Lesser Long-Nosed Bat Control & Removal
Lesser Long Nosed Bat Control and Removal is a professional service that should be handled by a professional bat removal and control professional, You can find a professional bat removal company here.
The lesser long-nosed bat is one of three North American bat species that feed exclusively on the fruit and nectar of night-blooming cacti including saguaro and organ pipe, as well as many species of agave. In the US, lesser long-nosed bats are found in southern Arizona and southwestern New Mexico. They are crucial players in desert ecology: in addition to pollinating the cactus' flowers, which enables them to reproduce, they also disperse the seeds of the fruits so new plants can grow. In the absence of long-nosed bats, the seed set of the agave plummets to one-three-thousandth of normal.
Adult lesser long-nosed bats are yellow-brown to gray above, with rusty brown fur on their belly. If you’re lucky enough to have them hold still for long enough, you’ll be able to see their trademark triangular noseleaf that juts from the end of their noses. Juveniles are gray in color.
Lesser long-nosed bats roost mainly in caves and abandoned mines, but have been found occasionally in abandoned buildings. Roost disturbance and over-harvesting of agaves represent the primary threats for these bats (they’re classified as endangered).
If you find one or two of these bats in your home, chances are they have wandered in by mistake. They’ll often enter homes through open windows and doors, but may use any crevice they can find. This usually occurs in spring when bats are checking for potential roost sites. The presence of any bat in your living spaces is purely accidental; it is often a simple matter to allow it to escape.
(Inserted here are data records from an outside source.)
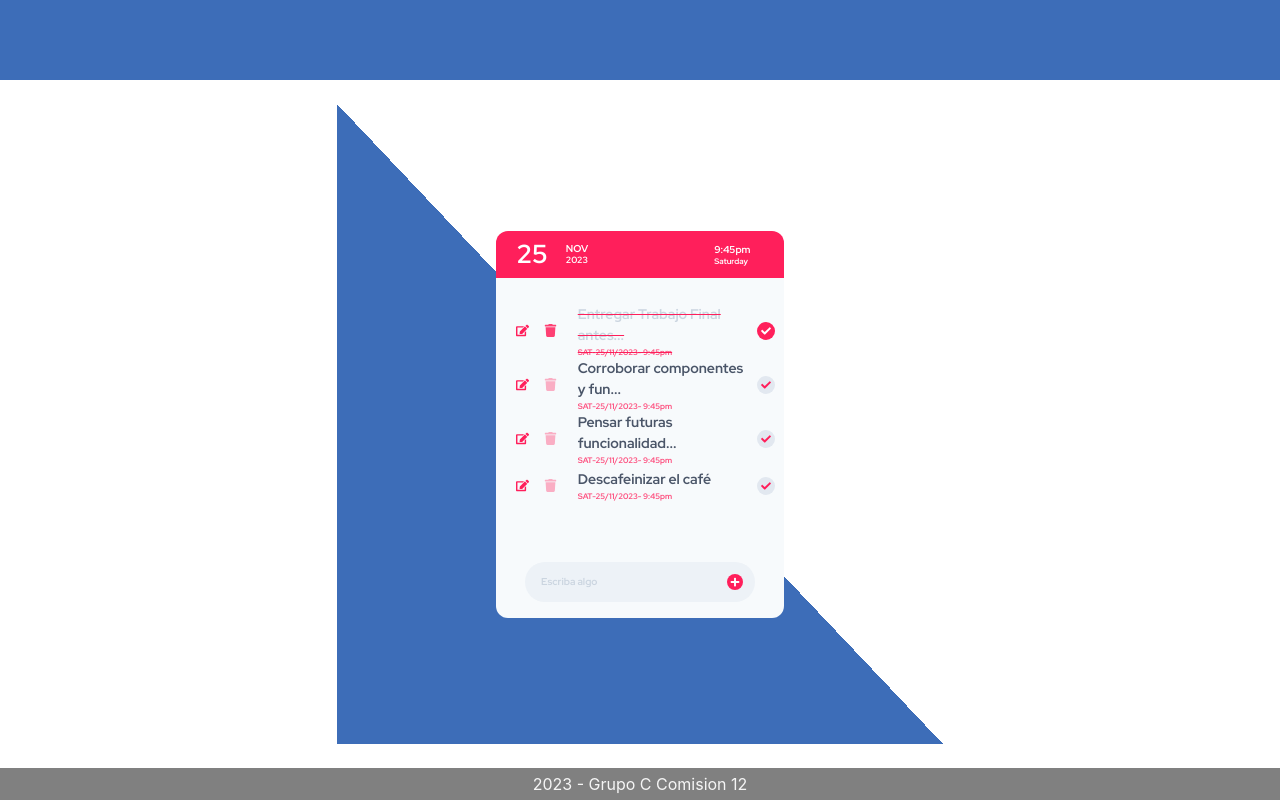
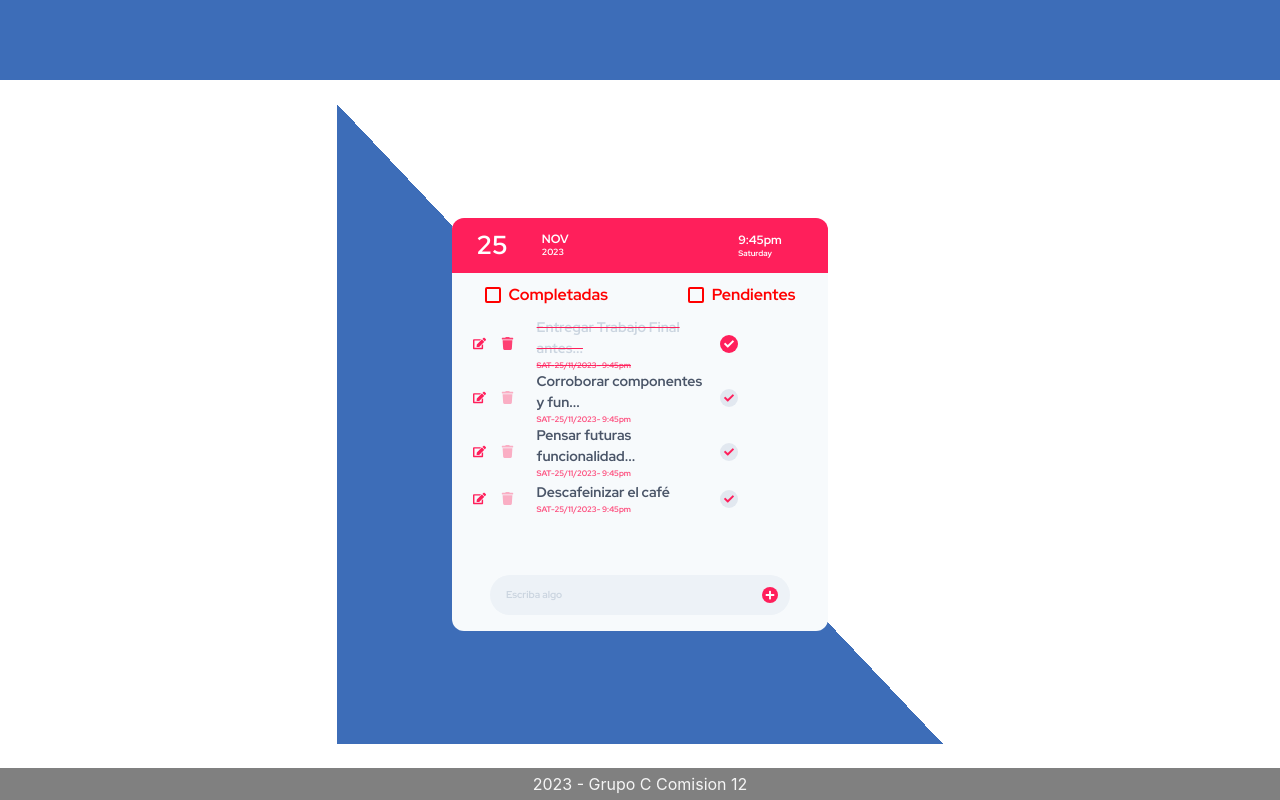
Before and after one commit to RodriiG28/ProyectoFinal.V.1, a React (Vite) app: page / in a window 1280 px wide. Built offline with nearby package versions, Linux system fonts and the light colour scheme.

Commit message:
agregado de readme y filtrado de tareas

```diff
--- a/src/Components/TaskList/TaskList.jsx
+++ b/src/Components/TaskList/TaskList.jsx
@@ -1,5 +1,5 @@
-import React from 'react';
-import { VStack, Text, Badge, HStack, Container, Grid, GridItem, Box } from '@chakra-ui/react';
+import React, { useState } from 'react';
+import { VStack, Text, Badge, HStack, Container, Grid, GridItem, Box, Checkbox,Flex,useBreakpointValue } from '@chakra-ui/react';
 import TaskItem from '../TaskItem/TaskItem';
 import TaskForm from '../TaskForm/TaskForm';
 import { GrStatusGood } from "react-icons/gr";
@@ -30,6 +30,21 @@ const trashIconSvg = (
 );
 
 function TaskList({ todos, handleTaskAction, agregarTarea }) {
+  const [showCompleted, setShowCompleted] = useState(false);
+  const [showUncompleted, setShowUncompleted] = useState(false);
+
+  const filteredTodos = todos.filter((todo) => {
+    if (showCompleted && showUncompleted) {
+      return true; // Mostrar todas las tareas
+    } else if (showCompleted) {
+      return todo.completed;
+    } else if (showUncompleted) {
+      return !todo.completed;
+    }
+    return true; // Si ambos checkboxes están desactivados, mostrar todas las tareas
+  });
+
+
   // Obtener la fecha actual
   const currentDate = new Date();
   // no permanente  ----- Date time zone -----
@@ -63,6 +78,15 @@ function TaskList({ todos, handleTaskAction, agregarTarea }) {
     weekday: 'long',
   }).format(currentDate);
 
+  const checkboxProps = {
+    borderColor: 'red',
+    fontFamily: 'Red Hat Display',
+    color: 'red',
+    alignItems: 'center',
+    fontSize: useBreakpointValue({ base: '10px', sm: '12px', md: '14px' }),
+    marginX: useBreakpointValue({ base: 2, sm: 4, md: 6, lg: 8, xl: 10 }),
+  };
+
   return (
     // Contenedor principal de la lista de tareas
     <VStack
@@ -79,7 +103,7 @@ function TaskList({ todos, handleTaskAction, agregarTarea }) {
       overflowY="auto"
     >
       {/* Encabezado de la lista con la fecha actual */}
-      <HStack w="100%" bg="rgb(255,31,91)" p="1" mb={'6'}>
+      <HStack w="100%" bg="rgb(255,31,91)" p="2" mb={'2'}>
         <Container color={'white'} maxH={'40px'} >
           {/* Un Grid para lograr la estructura y comportamiento deseado para el "header" de nuestra TDlist */}
           <Grid templateRows='repeat(1, 1fr)' templateColumns='repeat(5, 1fr)'
@@ -87,14 +111,44 @@ function TaskList({ todos, handleTaskAction, agregarTarea }) {
             <GridItem colSpan={1} colStart={1} colEnd={1} rowStart={1} >
               <Text fontSize={'26'}>{currentDate.getDate()}</Text></GridItem>
             <GridItem colSpan={1} colStart={2} colEnd={2} rowStart={1} textAlign={'initial'}>
-              <Text fontSize={'10'}>{mes}<Text mt={'-0.5'} fontSize={'9'}>{currentDate.getFullYear()}</Text></Text></GridItem>
+              <Text fontSize={'12'}>{mes}<Text mt={'-0.5'} fontSize={'9'}>{currentDate.getFullYear()}</Text></Text></GridItem>
             <GridItem colStart={5} colEnd={5} rowStart={1} rowEnd={1} alignItems={'flex-end'}>
-              <Text fontSize={'10'}> {hts}</Text>
+              <Text fontSize={'12'}> {hts}</Text>
               <Text mt={'-0.5'} fontSize={'8'}> {dia} </Text></GridItem>
           </Grid>
         </Container>
 
       </HStack>
+      <Flex
+        w="100%"
+
+        mb={2}
+        justifyContent="center"
+      >
+        {/* Checkbox para Completadas */}
+        <Checkbox
+          id="checkboxCompleted"
+          name="checkboxCompleted"
+          onChange={() => setShowCompleted(!showCompleted)}
+          isChecked={showCompleted}
+          ml={2}
+          {...checkboxProps}
+        >
+          Completadas
+        </Checkbox>
+
+        {/* Checkbox para Pendientes */}
+        <Checkbox
+          id="checkboxUncompleted"
+          name="checkboxUncompleted"
+          onChange={() => setShowUncompleted(!showUncompleted)}
+          isChecked={showUncompleted}
+          mr={2}
+          {...checkboxProps}
+        >
+          Pendientes
+        </Checkbox>
+      </Flex>
       <VStack minH={{ base: '30vh' }}>
         {/* Mensaje si no hay tareas */}
         {todos.length === 0 ? (
@@ -106,13 +160,10 @@ function TaskList({ todos, handleTaskAction, agregarTarea }) {
             <Text fontSize={{ base: '8px', sm: '9px', md: '11px', lg: '12px' }}>Puede agregar o descansar.</Text>
           </Badge>
         ) : (
-          <Box w='96%' >
-            <Grid templateColumns='repeat(1 , 1fr)' >
-              {/* // Mapeo de cada tarea para mostrarla con el componente TaskItem v .1 */}
-              {todos.map((todo) => (
-
+          <Box w='96%'>
+            <Grid templateColumns='repeat(1, 1fr)'>
+              {filteredTodos.map((todo) => (
                 <TaskItem ts={tmstamp} key={todo.id} todo={todo} handleTaskAction={handleTaskAction} />
-
               ))}
             </Grid>
           </Box>
```
Also changed, not shown: image.png (added), 1 other file (tests, documents, lock files or other folders).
Any bat will usually find its own way out; jut open all windows and doors leading to the outside. Bats usually will not attack a person even if chased. Never swat or throw things at the bat, or run around waving. All this tends to do is confuse the bat and leave you exhausted. Above all else, calmly watch the bat to make sure it leaves. If the bat refuses to leave, it will calm down and land on something. Drapes and hanging clothes seem to be the preferred rest areas. Place a small box or can over the bat, then gently slide thin cardboard under the "trap" to collect your bat, then release it outside. At last resort, local health authorities can be called to collect the bat, though this may result in its demise. If a bat, or any wild animal, has come in contact with pets, children, or other vulnerable person, contact your local health department. Health department recommendations vary from state to state.
Professional Measures to control Lesser Long Nosed Bats
There’s a couple of ways a professional bat exclusion professional can help. They can tell you which kind of bats occur in your area, and possibly help you determine which bat you’re dealing with. They can also inspect your house for possible entrance points (these can be quite small), and advise you on exclusion measures to take. If you want to go this road, look for a company who:
· has experience finding all the tiny entrances bats use to enter and exit a structure, and in sealing up those gaps.
· uses only the most effective exclusion and removal techniques, in compliance with all state and local regulations.
We have many pages on several different species of bats, please use our main bat removal page for specific species of bats needing controlled.